Sir: The introduction of set-aside did indeed supply a much-needed lifeline for wildlife ("Cereals gain as wildlife loses", 12 August). For birds in particular, set-aside provided winter stubble to feed on and nesting cover in the spring. The Royal Society for the Protection of Birds believes that the reduction of the area of set-aside for the 96/97 season to just 5 per cent is a serious worry because we expect it to cause the present declines in farmland birds to continue - the skylark population has plummeted by 58 per cent in the last 25 years.

Arable farmers are currently receiving vast amounts of money in subsidies with only 7 per cent being paid to farmers to manage the land for conservation. It is regrettable that during the life of set-aside few steps have been taken to ensure that its environmental benefits are retained for the long term. It is crucial that such action is taken now.

The Ministry of Agriculture has recently consulted with conservation organisations and farming representatives on this subject and has asked members of an arable working group to develop ideas for an incentive scheme.
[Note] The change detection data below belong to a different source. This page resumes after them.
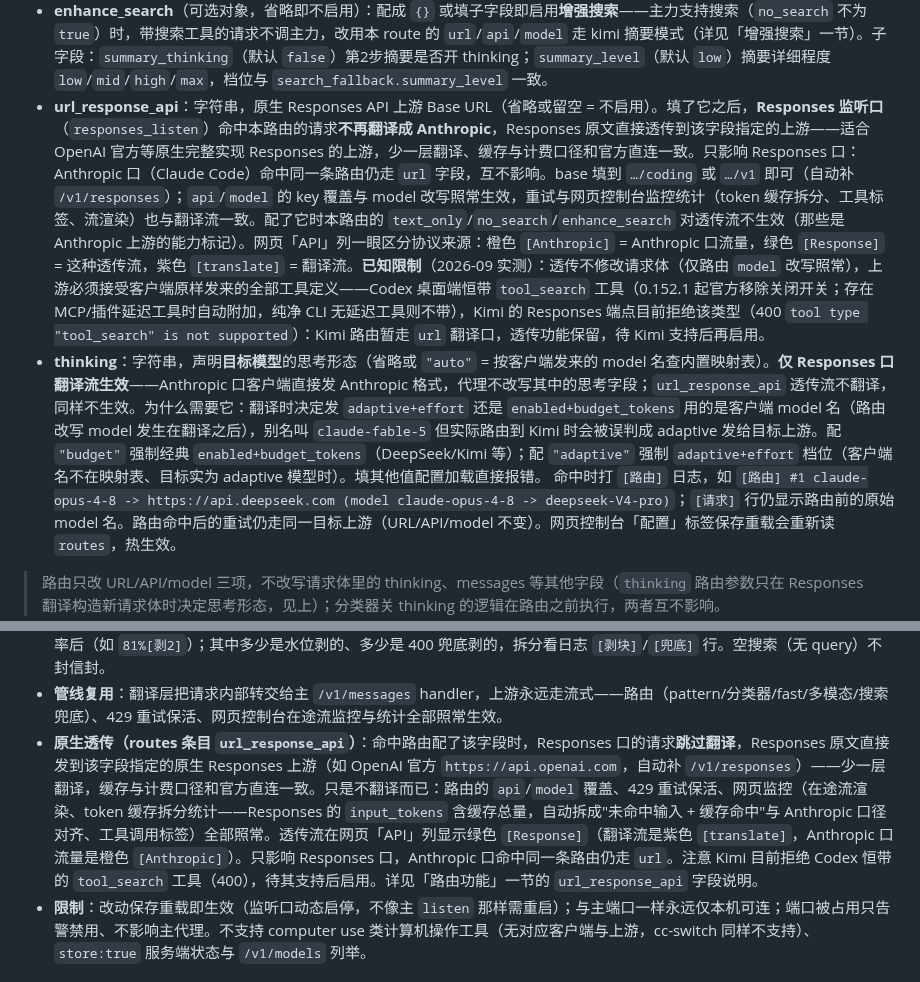
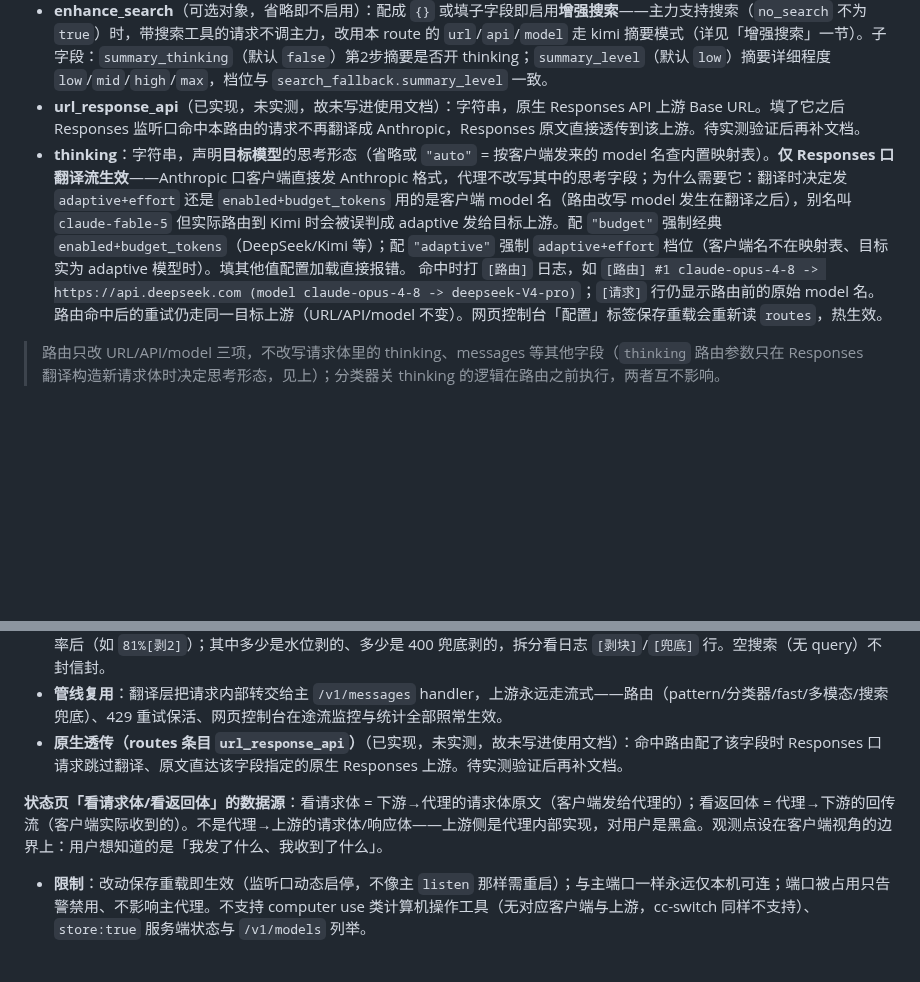
Before and after one commit to aaahzb/proxy429, a Markdown page: docs/DESIGN.md, 2 parts joined by grey strips. Drawn GitHub-style; blank space fills up the shorter version.

```diff
--- a/docs/DESIGN.md
+++ b/docs/DESIGN.md
@@ -235,8 +235,8 @@ ARK 的 Base URL 带 `/api/plan` 前缀，但因为 Claude Code 自带 `/v1/mess
 - **text_only**：布尔，标记目标模型**仅支持纯文本**。设为 `true` 后，若该请求带图片，会自动改走 `multimodal_fallback` 兜底（详见「图片路由」一节）。不设或 `false` 则不兜底。
 - **no_search**：布尔，标记目标上游**不支持搜索**。设为 `true` 后，若该请求带搜索工具，会自动改走 `search_fallback` 兜底（详见「搜索路由」一节）。不设或 `false` 则不兜底。
 - **enhance_search**（可选对象，省略即不启用）：配成 `{}` 或填子字段即启用**增强搜索**——主力支持搜索（`no_search` 不为 `true`）时，带搜索工具的请求不调主力，改用本 route 的 `url`/`api`/`model` 走 kimi 摘要模式（详见「增强搜索」一节）。子字段：`summary_thinking`（默认 `false`）第2步摘要是否开 thinking；`summary_level`（默认 `low`）摘要详细程度 `low`/`mid`/`high`/`max`，档位与 `search_fallback.summary_level` 一致。
-- **url_response_api**：字符串，原生 Responses API 上游 Base URL（省略或留空 = 不启用）。填了它之后，**Responses 监听口**（`responses_listen`）命中本路由的请求**不再翻译成 Anthropic**，Responses 原文直接透传到该字段指定的上游——适合 OpenAI 官方等原生完整实现 Responses 的上游，少一层翻译、缓存与计费口径和官方直连一致。只影响 Responses 口：Anthropic 口（Claude Code）命中同一条路由仍走 `url` 字段，互不影响。base 填到 `…/coding` 或 `…/v1` 即可（自动补 `/v1/responses`）；`api`/`model` 的 key 覆盖与 model 改写照常生效，重试与网页控制台监控统计（token 缓存拆分、工具标签、流渲染）也与翻译流一致。配了它时本路由的 `text_only`/`no_search`/`enhance_search` 对透传流不生效（那些是 Anthropic 上游的能力标记）。网页「API」列一眼区分协议来源：橙色 `[Anthropic]` = Anthropic 口流量，绿色 `[Response]` = 这种透传流，紫色 `[translate]` = 翻译流。**已知限制**（2026-09 实测）：透传不修改请求体（仅路由 `model` 改写照常），上游必须接受客户端原样发来的全部工具定义——Codex 桌面端恒带 `tool_search` 工具（0.152.1 起官方移除关闭开关；存在 MCP/插件延迟工具时自动附加，纯净 CLI 无延迟工具则不带），Kimi 的 Responses 端点目前拒绝该类型（400 `tool type "tool_search" is not supported`）：Kimi 路由暂走 `url` 翻译口，透传功能保留，待 Kimi 支持后再启用。
-- **thinking**：字符串，声明**目标模型**的思考形态（省略或 `"auto"` = 按客户端发来的 model 名查内置映射表）。**仅 Responses 口翻译流生效**——Anthropic 口客户端直接发 Anthropic 格式，代理不改写其中的思考字段；`url_response_api` 透传流不翻译，同样不生效。为什么需要它：翻译时决定发 `adaptive+effort` 还是 `enabled+budget_tokens` 用的是客户端 model 名（路由改写 model 发生在翻译之后），别名叫 `claude-fable-5` 但实际路由到 Kimi 时会被误判成 adaptive 发给目标上游。配 `"budget"` 强制经典 `enabled+budget_tokens`（DeepSeek/Kimi 等）；配 `"adaptive"` 强制 `adaptive+effort` 档位（客户端名不在映射表、目标实为 adaptive 模型时）。填其他值配置加载直接报错。
+- **url_response_api**（已实现，未实测，故未写进使用文档）：字符串，原生 Responses API 上游 Base URL。填了它之后 Responses 监听口命中本路由的请求不再翻译成 Anthropic，Responses 原文直接透传到该上游。待实测验证后再补文档。
+- **thinking**：字符串，声明**目标模型**的思考形态（省略或 `"auto"` = 按客户端发来的 model 名查内置映射表）。**仅 Responses 口翻译流生效**——Anthropic 口客户端直接发 Anthropic 格式，代理不改写其中的思考字段；为什么需要它：翻译时决定发 `adaptive+effort` 还是 `enabled+budget_tokens` 用的是客户端 model 名（路由改写 model 发生在翻译之后），别名叫 `claude-fable-5` 但实际路由到 Kimi 时会被误判成 adaptive 发给目标上游。配 `"budget"` 强制经典 `enabled+budget_tokens`（DeepSeek/Kimi 等）；配 `"adaptive"` 强制 `adaptive+effort` 档位（客户端名不在映射表、目标实为 adaptive 模型时）。填其他值配置加载直接报错。
 命中时打 `[路由]` 日志，如 `[路由] #1 claude-opus-4-8 -> https://api.deepseek.com (model claude-opus-4-8 -> deepseek-V4-pro)`；`[请求]` 行仍显示路由前的原始 model 名。路由命中后的重试仍走同一目标上游（URL/API/model 不变）。网页控制台「配置」标签保存重载会重新读 `routes`，热生效。
 
 > 路由只改 URL/API/model 三项，不改写请求体里的 thinking、messages 等其他字段（`thinking` 路由参数只在 Responses 翻译构造新请求体时决定思考形态，见上）；分类器关 thinking 的逻辑在路由之前执行，两者互不影响。
@@ -444,7 +444,9 @@ Claude Code `/fast` 模式在请求体里加 `"speed":"fast"` 字段、请求头
 - **思考块信封**：Anthropic 签名 thinking 块被 base64 自封装进 reasoning 项的 `encrypted_content`（前缀 `p429-ant-thinking-v1:`），客户端下轮回放历史时还原成 thinking 块发给上游——多轮工具调用的思考链不丢，且自包含、不依赖上游解密。
 - **搜索块信封**：一次搜索的 `server_tool_use` + `web_search_tool_result` 成对块（含全部 `encrypted_content` 正文）同样自封装进一个 reasoning 项（前缀 `p429-ant-search-v2:`）随响应发给客户端；封入时把调用块的 id 归一为结果块的 `srvtoolu_` id——Kimi 流式搜索给的调用块 id 是 `tool_` 开头、搜索注册表从未登记，原样回放必 400 `tool_call_id is not found`（受控实验：改写后同体 200），非流式搜索两者天生一致不受影响。下轮客户端原样回放时还原成完整 Anthropic 搜索块上行——模型据此直接读上次搜索到的正文，追问不再原关键字重搜（客户端历史里的 `web_search_call` 调用项只是展示件、不回放，见上段）。信封内存归属信息（上游 url + key 哈希 + 生成时的模型名），且整个 payload 用 api key 派生的掩码异或混淆（前缀 `p429-ant-search-v2:`；混淆非加密，求性能——客户端历史里不躺明文 url/key 信息，key 不对异或出来不是 JSON 自然跳过，换 key 后旧信封自动作废）：本请求路由预测与信封不同源时跳过还原（还原也解不开，省 token）；模型不同不拦——实测同 endpoint 同 key 跨模型回放照常解密。信封带封入时刻，但代理不设固定存活期上限——实测封入 1.7 小时的搜索 id 仍存活，固定上限会误杀活信封。取而代之的是每对话自适应水位：还原后上游报 `400 tool_call_id`（搜索 id 注册表有存活期，旧对话的搜索块可能已过期）时，代理自动剥掉回放的搜索块立即重试一次（不占重试预算、400 不透给客户端）——无感降级为「没还原」，模型需要时会重新搜；同时把本次被剥信封里最老的封入时刻记为该对话的「水位」（只升不降），此后不比水位新的信封直接不还原（主动剥块，不撞 400、不占重试）——注册表按龄淘汰，同龄与更老的必死，水位随每次兜底自动逼近真实存活期。无 ts 的老信封（v2 初版）视同最老：有水位时一并剥，无水位时乐观还原。被剥过块的流在状态页显示红色 `[剥N]`（N = 本流剥掉的回放搜索块总数，含水位剥与 400 兜底剥）：在途流挂在 model 列，最近完成流挂在缓存命中率后（如 `81%[剥2]`）；其中多少是水位剥的、多少是 400 兜底剥的，拆分看日志 `[剥块]`/`[兜底]` 行。空搜索（无 query）不封信封。
 - **管线复用**：翻译层把请求内部转交给主 `/v1/messages` handler，上游永远走流式——路由（pattern/分类器/fast/多模态/搜索兜底）、429 重试保活、网页控制台在途流监控与统计全部照常生效。
-- **原生透传（routes 条目 `url_response_api`）**：命中路由配了该字段时，Responses 口的请求**跳过翻译**，Responses 原文直接发到该字段指定的原生 Responses 上游（如 OpenAI 官方 `https://api.openai.com`，自动补 `/v1/responses`）——少一层翻译，缓存与计费口径和官方直连一致。只是不翻译而已：路由的 `api`/`model` 覆盖、429 重试保活、网页监控（在途流渲染、token 缓存拆分统计——Responses 的 `input_tokens` 含缓存总量，自动拆成"未命中输入 + 缓存命中"与 Anthropic 口径对齐、工具调用标签）全部照常。透传流在网页「API」列显示绿色 `[Response]`（翻译流是紫色 `[translate]`，Anthropic 口流量是橙色 `[Anthropic]`）。只影响 Responses 口，Anthropic 口命中同一条路由仍走 `url`。注意 Kimi 目前拒绝 Codex 恒带的 `tool_search` 工具（400），待其支持后启用。详见「路由功能」一节的 `url_response_api` 字段说明。
+- **原生透传（routes 条目 `url_response_api`）**（已实现，未实测，故未写进使用文档）：命中路由配了该字段时 Responses 口请求跳过翻译、原文直达该字段指定的原生 Responses 上游。待实测验证后再补文档。
+
+**状态页「看请求体/看返回体」的数据源**：看请求体 = 下游→代理的请求体原文（客户端发给代理的）；看返回体 = 代理→下游的回传流（客户端实际收到的）。不是代理→上游的请求体/响应体——上游侧是代理内部实现，对用户是黑盒。观测点设在客户端视角的边界上：用户想知道的是「我发了什么、我收到了什么」。
 - **限制**：改动保存重载即生效（监听口动态启停，不像主 `listen` 那样需重启）；与主端口一样永远仅本机可连；端口被占用只告警禁用、不影响主代理。不支持 computer use 类计算机操作工具（无对应客户端与上游，cc-switch 同样不支持）、`store:true` 服务端状态与 `/v1/models` 列举。
 
 ## 429 重试保活（SSE ping）
```
Also changed, not shown: other parts of docs/DESIGN.md (+1 -1 lines), README.md (+69 -9 lines), docs/使用说明.md (+3 -3 lines), docs/screenshot-config.jpg (added), docs/screenshot-logs.jpg (added), docs/screenshot-status.jpg (added), 5 other files.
It will be vital that these ideas are developed by the Government, with the minimum of delay, into a workable scheme that is adequately funded and will meet conservation objectives on commercial farms.

GRAHAM WYNNE

Director of Conservation, RSPB

Sandy, Bedfordshire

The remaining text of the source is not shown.